The fundraising event invited attendees to a symposium format that featured Jeffrey Immelt, chairman and CEO of General Electric, as honorary chair and speaker, and John R. Rathgeber, President of the Connecticut Business & Industry Association (CBIA). The two engaged in a dialogue that covered the state’s education system and where it is lacking in math and science. They also discussed the condition of the economy and what might help it get back on track.

Immelt regarded the sluggish economy as a direct result of the events that played out from banking and financial industries.

“The need for growth through areas of research and development, are crucial in order to keep up with China and other developing countries whose engineer graduation rate is triple to that of the U.S.,” Immelt said. Politics were treaded upon lightly during the conversation between the two speakers. “A 4 trillion dollar deficit reduction is going to take over 10 years to accomplish,” Immelt said. “We all have to come together to make it possible, and I think a lot of people want to be led.”

Immelt is the chair of President Obama’s Council on Jobs and Competitiveness.

On a question from the audience regarding how to achieve a work-home balance for professional women, Immelt said, “The days of punching in at 7 a.m. and out by 7 p.m. should be over. That kind of thinking is really a generational overture. Life isn’t tidy, and women today appreciate those kinds of employers that have choices. The workplace today really calls out for flexibility.”

A live auction conducted by Master of Ceremonies Denise D’Ascenzo of Channel 3 Eyewitness News garnered bids up to $1,000 on a custom made necklace comprised of over 55 cts of Swiss Blue Topaz designed by Cynthia Alexander. Additionally, a silent auction was held with proceeds benefiting the organization’s many philanthropic activities.

The Petit Family Foundation is a 501c3 organization and all contributions are tax deductible. The foundation honors the memories of Jennifer Hawke-Petit, Hayley Elizabeth Petit, and Michaela Rose Petit by continuing the kindness, idealism, and activism that defined their lives.

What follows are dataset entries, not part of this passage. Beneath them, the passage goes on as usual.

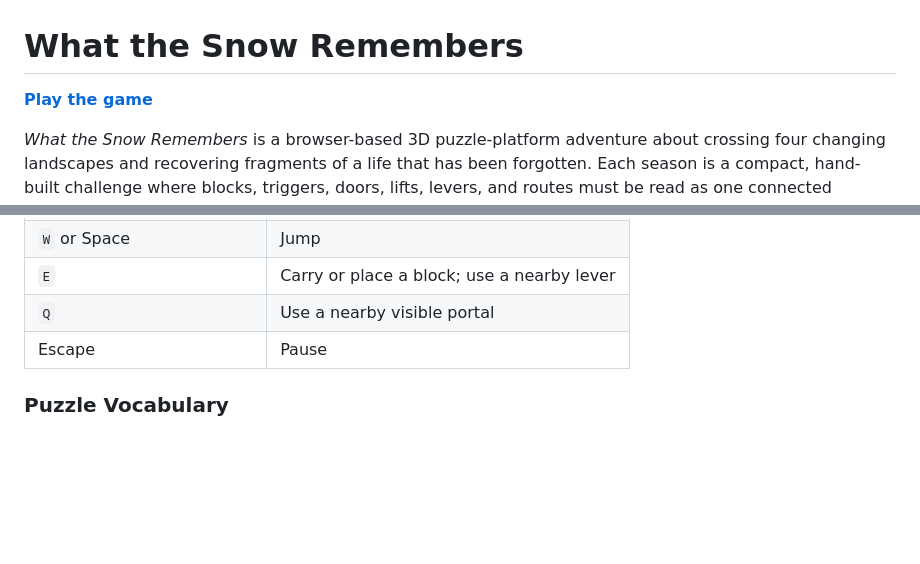
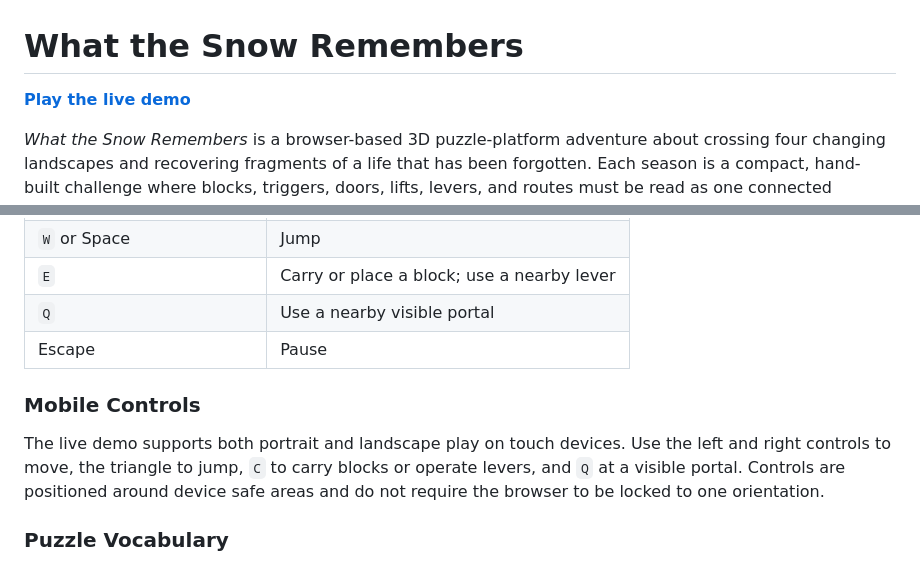
Before and after one commit to chien521/adventure_game, a Markdown page: README.md, 2 parts joined by grey strips. Rendered like a GitHub page; blank space fills up the shorter version.

Commit message:
Document mobile live demo controls

```diff
--- a/README.md
+++ b/README.md
@@ -1,6 +1,6 @@
 # What the Snow Remembers
 
-**[Play the game](https://chien521.github.io/adventure_game/)**
+**[Play the live demo](https://chien521.github.io/adventure_game/)**
 
 *What the Snow Remembers* is a browser-based 3D puzzle-platform adventure about crossing four changing landscapes and recovering fragments of a life that has been forgotten. Each season is a compact, hand-built challenge where blocks, triggers, doors, lifts, levers, and routes must be read as one connected machine.
 
@@ -48,6 +48,10 @@ The keys never gate progress; every chapter's portal is reachable without one. T
 | `E` | Carry or place a block; use a nearby lever |
 | `Q` | Use a nearby visible portal |
 | Escape | Pause |
+
+### Mobile Controls
+
+The live demo supports both portrait and landscape play on touch devices. Use the left and right controls to move, the triangle to jump, `C` to carry blocks or operate levers, and `Q` at a visible portal. Controls are positioned around device safe areas and do not require the browser to be locked to one orientation.
 
 ### Puzzle Vocabulary
 
```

The foundation’s funds are dedicated to fostering the education of young people (especially women in the sciences),  improving the lives of those affected by chronic illnesses, and supporting efforts to protect and help those affected by violence.